UNRRA at the Grass-Roots

Burgess, R. L.
February 1944
New Republic;2/21/44, Vol. 110 Issue 8, p240
Presents an account of a meeting on the efforts for feeding war victims by the United Nations' Relief and Rehabilitation Administration and discusses the share of the U.S. in feeding war victims; Number of homeless or displaced persons in Europe for whom the relief is to be organized; Possibility of distribution of the foodstuffs originally produced for military needs among war victims; Justification of the efforts of Relief and Rehabilitation Administration; Advice by the manager of the state Chamber of Commerce; Opinion of a dairy distributor's spokesman that it won't be necessary to continue rationing in the U.S. after war.


Related Articles

  • Food relief, 1947.  // America;2/15/1947, Vol. 76 Issue 20, p540 

    The article reflects on the United Nations Relief and Rehabilitation Administration (UNRRA). It notes that the food relief remains outside the scope of the World Bank or the U.S. Export-Import Bank. It signifies the ineffectiveness of the Food and Agricultural Organization (FAO) and that famine...

  • Famine after UNNRA.  // New Republic;8/12/46, Vol. 115 Issue 6, p159 

    The article examines the consequences that may occur once UNRRA's food program expires on December 31, 1946. It is suggested that an international arrangement must be worked out, so that millions of people in Europe can receive relief shipments of UNRRA food during the winter. The major problem...

  • Russia: Finish the Job.  // New Republic;3/1/22, Vol. 30 Issue 378, p6 

    Provides some insights into famine aid and relief given to war victims in Russia. Details about the American Relief Administration food relief; Contributions donated to victims from private sources; Prevalence of starvation and disease; Criticism and allegations regarding the close association...

  • Famine: America's Duty.  // New Republic;4/29/46, Vol. 114 Issue 17, p595 

    Focuses on steps taken by the U.S. and United Nations Relief and Rehabilitation Administration (UNRRA) to deal with the world food crisis after the World War II. Announcement of the reduced rate of flour production and bonus prices to farmers for wheat and corn; Reduction in consumption of wheat...

  • UNRRA AND A FREE PRESS. H. C. G. // America;10/27/1945, Vol. 74 Issue 4, p97 

    The article comments on the proposal to grant property accredited representatives of the press of any of the United Nations (UN) member liberty to observe and report upon the distribution and utilization of UN Relief and Rehabilitation Administration (UNRRA) relief goods, rehabilitation supplies...

  • The Food Aid Scenario in Ethiopia: pro-poor or pro-politics? Endris, Getachew Shambel; Nenko, Alemu Sokora // Developing Country Studies;2013, Vol. 3 Issue 5, p167 
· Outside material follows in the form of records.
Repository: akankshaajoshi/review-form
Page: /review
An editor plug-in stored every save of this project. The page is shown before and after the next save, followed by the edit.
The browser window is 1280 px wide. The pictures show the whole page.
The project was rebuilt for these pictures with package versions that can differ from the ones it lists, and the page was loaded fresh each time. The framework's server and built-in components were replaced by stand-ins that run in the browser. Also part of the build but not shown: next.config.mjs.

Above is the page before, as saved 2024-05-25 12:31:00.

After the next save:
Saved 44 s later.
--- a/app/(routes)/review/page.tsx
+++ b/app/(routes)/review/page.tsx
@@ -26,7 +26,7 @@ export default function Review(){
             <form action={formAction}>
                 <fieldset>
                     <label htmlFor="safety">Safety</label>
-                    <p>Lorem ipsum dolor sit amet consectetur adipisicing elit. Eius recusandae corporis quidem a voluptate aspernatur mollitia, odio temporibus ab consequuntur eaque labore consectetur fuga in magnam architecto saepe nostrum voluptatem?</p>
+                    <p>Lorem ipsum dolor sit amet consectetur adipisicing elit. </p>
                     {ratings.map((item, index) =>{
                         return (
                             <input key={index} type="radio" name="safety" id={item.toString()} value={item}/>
    Ethiopia is one of the leading aid recipient countries in the world and Africa with 5-6 millions peoples approximately requiring urgent food assistance on a non-stop basis in rural areas alone. The country receives between 20-30 % of the food aid allotted to sub-Saharan Africa. Attributed to...

  • Africa Who? Sarin, Radhika // World Watch;Sep/Oct2003, Vol. 16 Issue 5, p2 

    Editorial. Focuses on the need for food aid in South Africa despite efforts in 2002 to avert famine, according to a report released by the United Nations' Food and Agriculture Organization (FAO) and the World Food Programme (WFP). Percentage decline of food production in Zimbabwe; Social,...

  • THE FRIENDS RELIEF SERVICE AND DISPLACED PEOPLE IN EUROPE AFTER THE SECOND WORLD WAR, 1945-48. Reid, Fiona; Gemie, Sharif // Quaker Studies (Quaker Studies Research Association);Mar2013, Vol. 17 Issue 2, p223 

    From 1945-48 the Friends Relief Service (FRS) cared for refugees, displaced people and expellees in post-war Germany. Not all FRS members were Quakers but all were committed to the belief that humanitarian work was an expression of Christian commitment. This set Quaker relief apart from the new,...

  • A City Braces For Battle. Ghosh, Aparisim // Time International (South Pacific Edition);2/10/2003, Issue 5, p48 

    Reports on the measures taken in Basra, Iraq as United States troops mass across the border. View that Basra is strategically located for military advancement by troops; Indications that the city is preparing for a conflict including building up blood banks at hospitals; How the government has...


Read the Article


Sorry, but this item is not currently available from your library.

Try another library?
Sign out of this library

Other Topics